This is obviously a fairly simple example but I would encourage you to model your own organization to get a feel for the calculator and provide feedback on how the calculator is working for you.
The calculator does not provide information on the following…
We have published other network bandwidth guidance on TechNet, the most commonly used guidance is in the White Paper: Outlook Anywhere Scalability with Outlook 2007, Outlook 2003 and Exchange 2007. This guidance was produced using Loadgen during lab test of CAS scalability. The predictions from this testing vary slightly from those in the new calculator due to the way the data was gathered in each case.

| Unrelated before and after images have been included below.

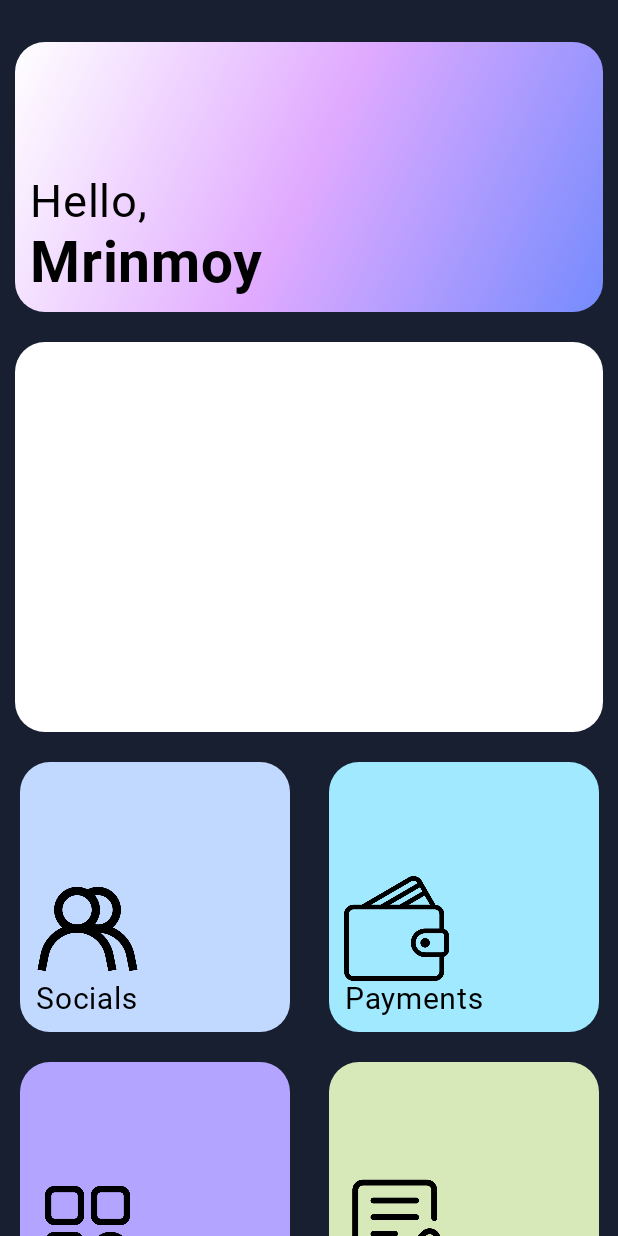
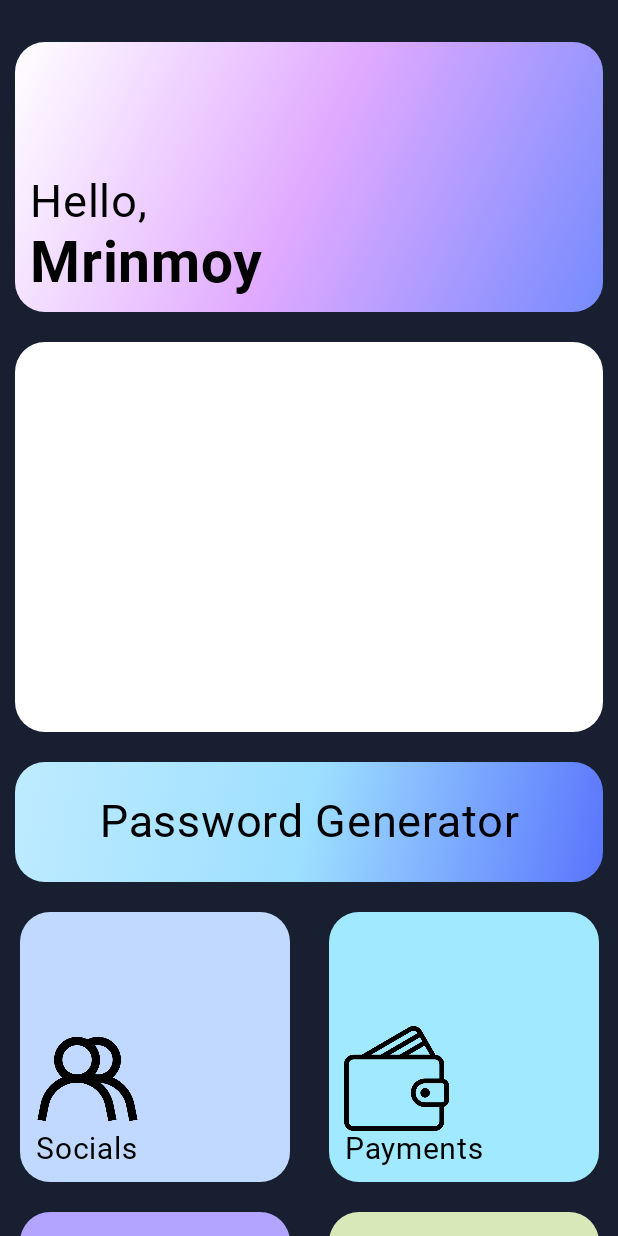
Before and after one commit to mrinmoyxb/Anzen-PasswordsVault, an Android app built with Jetpack Compose: the screen it shows after launch (MainActivity), on a phone screen of 412 x 824 dp. Run offline under Robolectric (Android 15) with nearby library versions, the phone set to English and light mode, and no system bars; libraries missing offline, so code that uses them is left out: com.chaquo.python.

Commit message:
password generator button

```diff
--- a/app/build.gradle.kts
+++ b/app/build.gradle.kts
@@ -85,6 +85,7 @@ dependencies {
     implementation("androidx.compose.ui:ui-graphics")
     implementation("androidx.compose.ui:ui-tooling-preview")
     implementation("androidx.compose.material3:material3")
+    implementation("androidx.wear.compose:compose-material:1.3.0")
     testImplementation("junit:junit:4.13.2")
     androidTestImplementation("androidx.test.ext:junit:1.1.5")
     androidTestImplementation("androidx.test.espresso:espresso-core:3.5.1")
--- /dev/null
+++ b/app/src/main/java/com/example/passwordmanager/SwipeButton/Component/ConfirmationState.kt
@@ -0,0 +1,6 @@
+package com.example.passwordmanager.SwipeButton.Component
+
+enum class ConfirmationState {
+    DEFAULT,
+    CONFIRMED
+}
--- a/app/src/main/java/com/example/passwordmanager/View/HomeScreen/HomeScreen/HomeScreen.kt
+++ b/app/src/main/java/com/example/passwordmanager/View/HomeScreen/HomeScreen/HomeScreen.kt
@@ -21,6 +21,7 @@ import com.example.passwordmanager.R
 import com.example.passwordmanager.View.HomeScreen.Components.AnalyseComponent
 import com.example.passwordmanager.View.HomeScreen.Components.IconComponent
 import com.example.passwordmanager.View.HomeScreen.Components.NameComponent
+import com.example.passwordmanager.View.PassWordGenerator.Components.PasswordNavigationCard
 
 @Preview(showBackground = true)
 @Composable
@@ -31,7 +32,10 @@ fun HomeScreen() {
                 Spacer(modifier = Modifier.height(18.dp))
 
                 NameComponent("Mrinmoy")
+
                 AnalyseComponent()
+
+                PasswordNavigationCard({})
 
                 Row(
                     modifier = Modifier.fillMaxWidth(),
@@ -56,6 +60,8 @@ fun HomeScreen() {
                         label = "Notes",
                         color = colorResource(id = R.color.color7), onClick = {})
                 }
+
+
             }
         }
     }
--- /dev/null
+++ b/app/src/main/java/com/example/passwordmanager/View/PassWordGenerator/Components/PasswordNavigationCard.kt
@@ -0,0 +1,78 @@
+package com.example.passwordmanager.View.PassWordGenerator.Components
+
+import androidx.compose.foundation.background
+import androidx.compose.foundation.clickable
+import androidx.compose.foundation.layout.Arrangement
+import androidx.compose.foundation.layout.Box
+import androidx.compose.foundation.layout.Column
+import androidx.compose.foundation.layout.fillMaxSize
+import androidx.compose.foundation.layout.fillMaxWidth
+import androidx.compose.foundation.layout.height
+import androidx.compose.foundation.layout.padding
+import androidx.compose.foundation.shape.RoundedCornerShape
+import androidx.compose.material3.Card
+import androidx.compose.material3.CardDefaults
+import androidx.compose.material3.Text
+import androidx.compose.runtime.Composable
+import androidx.compose.ui.Alignment
+import androidx.compose.ui.Modifier
+import androidx.compose.ui.graphics.Brush
+import androidx.compose.ui.graphics.Color
+import androidx.compose.ui.res.colorResource
+import androidx.compose.ui.text.font.FontWeight
+import androidx.compose.ui.text.style.TextAlign
+import androidx.compose.ui.tooling.preview.Preview
+import androidx.compose.ui.unit.dp
+import androidx.compose.ui.unit.sp
+import com.example.passwordmanager.R
+import com.example.passwordmanager.View.HomeScreen.Components.NameComponent
+import com.example.passwordmanager.ui.theme.roboto
+
+@Composable
+fun PasswordNavigationCard(onClick: ()-> Unit){
+
+    val c = listOf(Color(0xFFBEEBFF), Color(0xFF9DDFFF), Color(0xFF5A74FC))
+
+    Card(
+        modifier = Modifier
+            .fillMaxWidth()
+            .height(100.dp)
+            .padding(10.dp)
+            .clickable{onClick},
+        shape = RoundedCornerShape(20.dp),
+        colors = CardDefaults.cardColors(Color.Transparent)
+
+    ) {
+        Box(
+            modifier = Modifier.fillMaxSize().background(Brush.linearGradient(c)),
+            contentAlignment = Alignment.Center
+        ) {
+            Column(
+                modifier = Modifier
+                    .fillMaxSize()
+                    .padding(10.dp),
+                verticalArrangement = Arrangement.Center,
+                horizontalAlignment = Alignment.CenterHorizontally
+            ) {
+                Text("Password Generator", fontSize = 30.sp,
+                    fontFamily = roboto, fontWeight = FontWeight.Normal,
+                    color = Color.Black,
+                    textAlign = TextAlign.Center
+                    )
+            }
+        }
+    }
+}
+
+
+@Preview(showBackground = true)
+@Composable
+fun DisplayPasswordNavigationCard() {
+    Column(
+        modifier = Modifier
+            .fillMaxSize()
+            .background(colorResource(id = R.color.background_color))
+    ) {
+        PasswordNavigationCard({})
+    }
+}
```
Also changed, not shown: app/src/main/java/com/example/passwordmanager/SwipeButton/Component/ConfirmationButton.kt (added, +15 -0 lines), app/src/main/java/com/example/passwordmanager/SwipeButton/Component/DraggableControl.kt (added, +51 -0 lines).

Since the newer test data was specifically generated and analyzed to enable network bandwidth prediction the newer values should be more precise; the new calculator also takes into account many more variables and user profiles than the guidance in the Outlook 2007 White Paper, so again this should provide a more accurate prediction.
During the Beta process we recommend that you use both the old white paper and the new calculator to determine your requirements.
As I said at the beginning of this post (which is now much longer than I wanted it to be!), I am really interested to hear feedback from you after using the calculator; positive, negative and requests for help or feature requests etc. Send your feedback (please be nice!) to…
I will be writing some more posts regarding this calculator over the coming months, with more examples and a deep-dive that explains how the prediction data was generated.
Thanks for reading and I hope you find this new calculator useful.
Neil Johnson Senior Consultant, MCS UK